SWAN: "Coniunctio" (part one)
“Why SWAN?” I am asked. When a certain kind of image comes to the artist, she responds. The image impresses upon a receptive intellect the way intuition does: unbidden and on its own accord. Devoid of clever witticisms or conceptualizations, the image beckons attention for different reasons altogether. Archetypal in nature, SWAN offers a portal; embracing the call, the artist brings to light what resonates for this time. Why SWAN? For all of the known and unknown reasons the image itself evokes: qualities and ways of being in the world that desire remembrance.

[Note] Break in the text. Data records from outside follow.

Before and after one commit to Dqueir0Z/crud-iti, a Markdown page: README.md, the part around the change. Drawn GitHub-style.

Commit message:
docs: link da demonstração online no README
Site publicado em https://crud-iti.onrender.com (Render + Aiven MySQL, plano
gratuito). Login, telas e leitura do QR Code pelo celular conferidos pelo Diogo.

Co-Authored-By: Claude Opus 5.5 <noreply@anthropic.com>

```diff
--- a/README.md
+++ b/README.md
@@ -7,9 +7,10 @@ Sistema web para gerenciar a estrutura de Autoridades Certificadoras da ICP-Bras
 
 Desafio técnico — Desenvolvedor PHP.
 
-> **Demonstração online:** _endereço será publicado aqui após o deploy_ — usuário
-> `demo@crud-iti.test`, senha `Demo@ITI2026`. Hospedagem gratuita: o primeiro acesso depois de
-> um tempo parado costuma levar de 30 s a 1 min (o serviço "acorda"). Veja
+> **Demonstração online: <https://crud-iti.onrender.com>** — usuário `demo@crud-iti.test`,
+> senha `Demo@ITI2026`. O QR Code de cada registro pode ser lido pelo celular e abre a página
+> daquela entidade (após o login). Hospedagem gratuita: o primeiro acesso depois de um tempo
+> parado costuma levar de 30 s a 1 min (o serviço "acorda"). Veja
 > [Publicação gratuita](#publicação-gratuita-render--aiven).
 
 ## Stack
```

Over the years, I have identified and attended to a central thought in my work: the empathic response through aesthetic experience. “What,” I have asked myself over and again, “is translating across the chasms, across cultures, across time?” I think is has something to do with particular attentiveness to the danced moment, a perception that life is being lived in this unique manner, that dancing is a way of being. And the dance, a form combining those elements that by chance and by mastery engenders a shattering that renders the aesthetic and empathic moment at once. Being becomes transparent.

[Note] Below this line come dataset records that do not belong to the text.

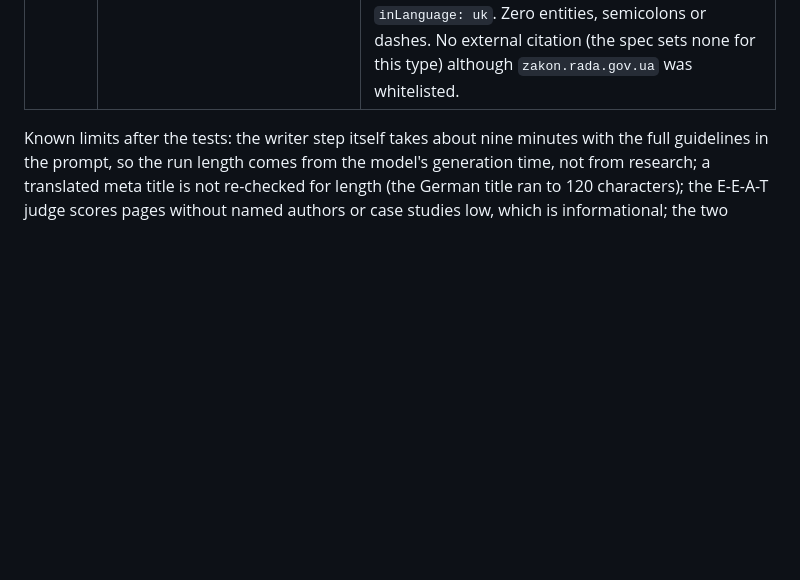
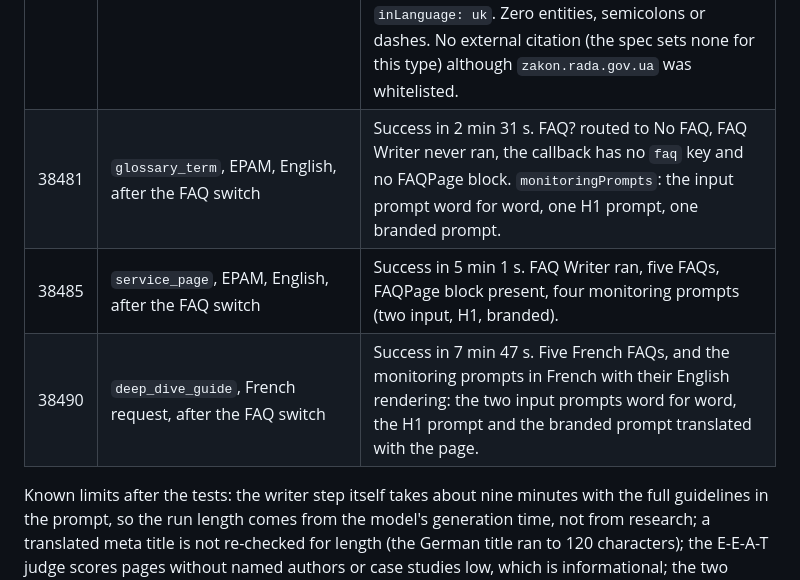
Before and after one commit to andrii-dolinskyi/nlp-metrics-service, a Markdown page: docs/page-maker-architecture.md, the part around the change. Drawn GitHub-style; blank space fills up the shorter version.

Commit message:
Docs: FAQ switch and monitoring prompt test runs
Co-Authored-By: Claude Fable 5.1 <noreply@anthropic.com>
Claude-Session: https://claude.ai/code/session_01BbePu1tdiUo4hgAkvFvYS5

```diff
--- a/docs/page-maker-architecture.md
+++ b/docs/page-maker-architecture.md
@@ -507,5 +507,8 @@ Tests run against the draft, callbacks captured by the `CM6 Test Callback Receiv
 | 38363 | `glossary_term`, EPAM, landing zone, English | Success in 2 min 10 s. 416 words, 4 H2s as sent, no closing, no CTA, no H3, related terms as bullets, DefinedTerm + DefinedTermSet + BreadcrumbList, meta 148 without the client name, E-E-A-T 6.3. No citation although the spec asks for one (research is off for this type). Five FAQs were still written for a type that carries no FAQPage. |
 | 38367 | `author_bio_page`, EPAM author, English | Success in 5 min 26 s. 1,222 words, 4 H2s as sent, 3 H3s, credentials and articles as bullets, no table, no CTA, Person + ProfilePage + BreadcrumbList with the author from the request, meta 147, E-E-A-T 6.3. Five FAQs written for a page type that has none. |
 | 38378 | `practice_area_page`, **Ukrainian request**, Lviv law firm, family law | Success in 7 min 25 s. 22 Ukrainian values translated to English (DeepL detected UK), 2,062 English words written, 1,985 Ukrainian words returned with the app's H1 and 6 H2s verbatim, translated closing H2, 8 H3s, a table, 7 numbered steps, one CTA link, meta 144, 5 Ukrainian FAQs none naming the firm, Ukrainian E-E-A-T, LegalService + FAQPage + Person + BreadcrumbList, `inLanguage: uk`. Zero entities, semicolons or dashes. No external citation (the spec sets none for this type) although `zakon.rada.gov.ua` was whitelisted. |
+| 38481 | `glossary_term`, EPAM, English, after the FAQ switch | Success in 2 min 31 s. FAQ? routed to No FAQ, FAQ Writer never ran, the callback has no `faq` key and no FAQPage block. `monitoringPrompts`: the input prompt word for word, one H1 prompt, one branded prompt. |
+| 38485 | `service_page`, EPAM, English, after the FAQ switch | Success in 5 min 1 s. FAQ Writer ran, five FAQs, FAQPage block present, four monitoring prompts (two input, H1, branded). |
+| 38490 | `deep_dive_guide`, French request, after the FAQ switch | Success in 7 min 47 s. Five French FAQs, and the monitoring prompts in French with their English rendering: the two input prompts word for word, the H1 prompt and the branded prompt translated with the page. |
 
 Known limits after the tests: the writer step itself takes about nine minutes with the full guidelines in the prompt, so the run length comes from the model's generation time, not from research; a translated meta title is not re-checked for length (the German title ran to 120 characters); the E-E-A-T judge scores pages without named authors or case studies low, which is informational; the two helper workflows are test tooling and can be deleted once the app calls the production webhook.
```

In my teaching, writing, lectures, doctoral research, labwork, and performances, the problem of empathy—an inquiry addressed by 20th century German scholar Edith Stein—has therefore come to particularize my aesthetic purview. Since childhood, I have been fraught with the struggle to articulate, accurately, the palpable experience of bodily-felt empathy. Looking out at the peopled world through these eyes, I have taken note of feeling a kind of sadness—for the people, and my own: mine for not wanting especially to be in the world, and the people, perhaps for being in the world too much.

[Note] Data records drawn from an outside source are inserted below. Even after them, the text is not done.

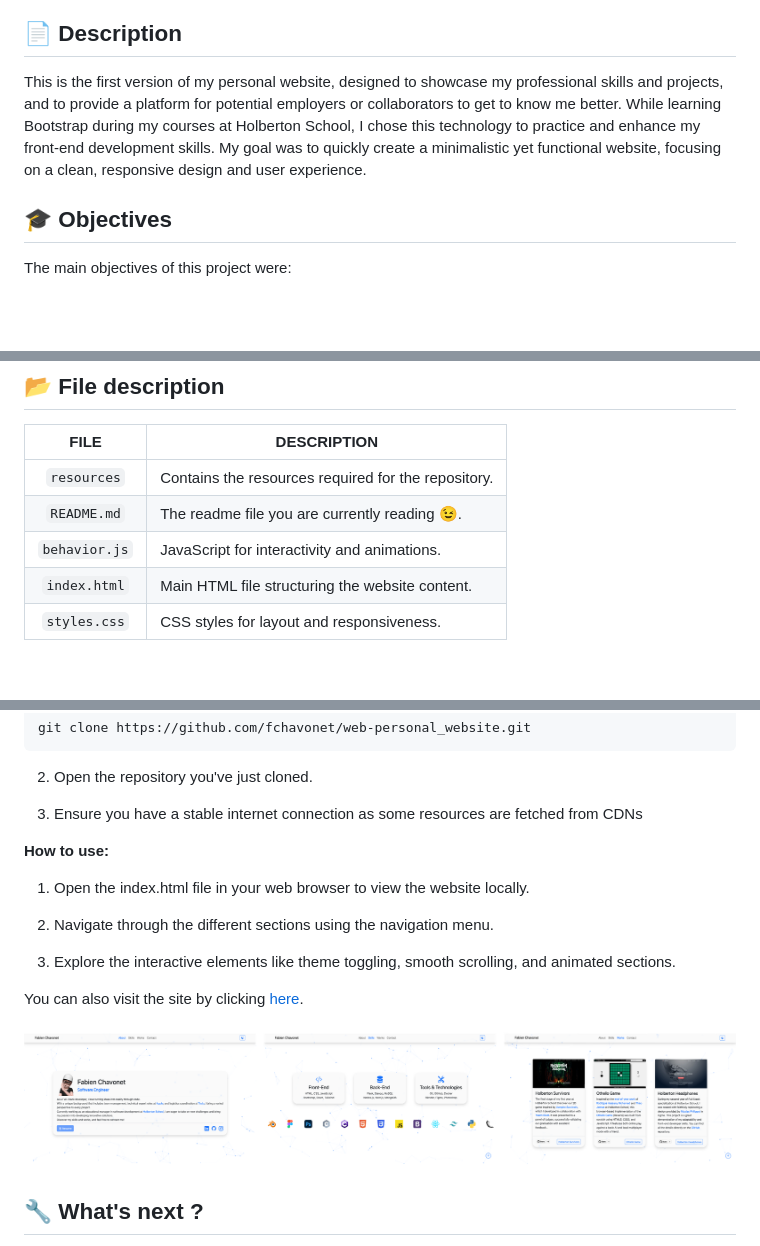
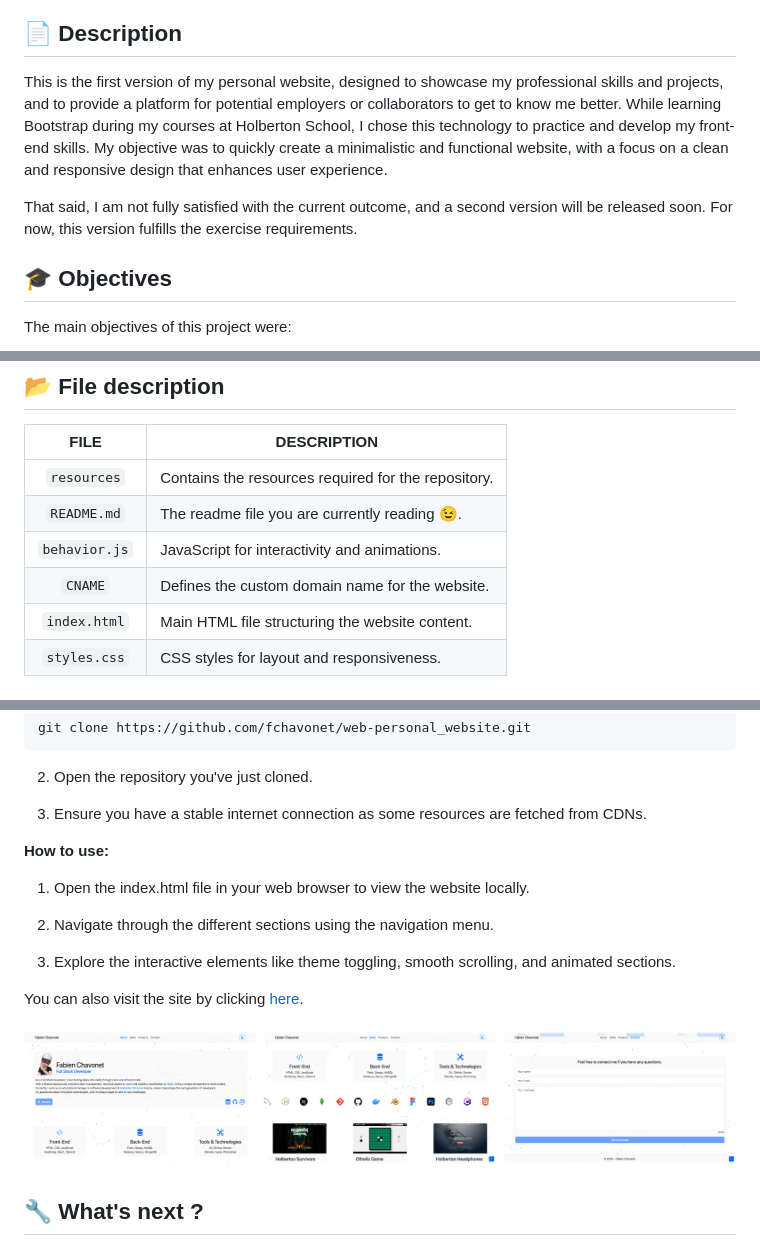
Before and after one commit to fchavonet/web-personal_website, a Markdown page: README.md, 3 parts joined by grey strips. Rendered like a GitHub page; pictures changed too: resources/images/light-screenshots.png; blank space fills up the shorter version.

Commit message:
Updating README.md file with new screenshots.

```diff
--- a/README.md
+++ b/README.md
@@ -27,7 +27,9 @@
 
 ## 📄 <span id="description">Description</span>
 
-This is the first version of my personal website, designed to showcase my professional skills and projects, and to provide a platform for potential employers or collaborators to get to know me better. While learning Bootstrap during my courses at Holberton School, I chose this technology to practice and enhance my front-end development skills. My goal was to quickly create a minimalistic yet functional website, focusing on a clean, responsive design and user experience.
+This is the first version of my personal website, designed to showcase my professional skills and projects, and to provide a platform for potential employers or collaborators to get to know me better. While learning Bootstrap during my courses at Holberton School, I chose this technology to practice and develop my front-end skills. My objective was to quickly create a minimalistic and functional website, with a focus on a clean and responsive design that enhances user experience.
+
+That said, I am not fully satisfied with the current outcome, and a second version will be released soon. For now, this version fulfills the exercise requirements.
 
 ## 🎓 <span id="objectives">Objectives</span>
 
@@ -66,6 +68,7 @@ Additional libraries and tools used:
 | `resources`   | Contains the resources required for the repository. |
 | `README.md`   | The readme file you are currently reading 😉.       |
 | `behavior.js` | JavaScript for interactivity and animations.        |
+| `CNAME`       | Defines the custom domain name for the website.     |
 | `index.html`  | Main HTML file structuring the website content.     |
 | `styles.css`  | CSS styles for layout and responsiveness.           |
 
@@ -84,7 +87,7 @@ git clone https://github.com/fchavonet/web-personal_website.git
 
 2. Open the repository you've just cloned.
 
-3. Ensure you have a stable internet connection as some resources are fetched from CDNs
+3. Ensure you have a stable internet connection as some resources are fetched from CDNs.
 
 **How to use:**
 
```
Also changed, not shown: other parts of README.md (+1 -1 lines), resources/images/dark-screenshots.png.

The breadth of my work, crystallized through a meditation on a poetics of the body—the felt inferiority of, relationships to, attitudes about, perceptions regarding, feelings for, and the poetic (empathic) possibilities therein—informs this evening’s dance. Performance is communal in the ancient sense of the term; thus my desire is that you exit this portal with an experience that sheds light on something having to do with you—thoughts that this work is an occasion for— perhaps insights into your own bodily being, and by extension, a re-awakened and particularized recognition of the shared and fragile content of all bodies that make up this world.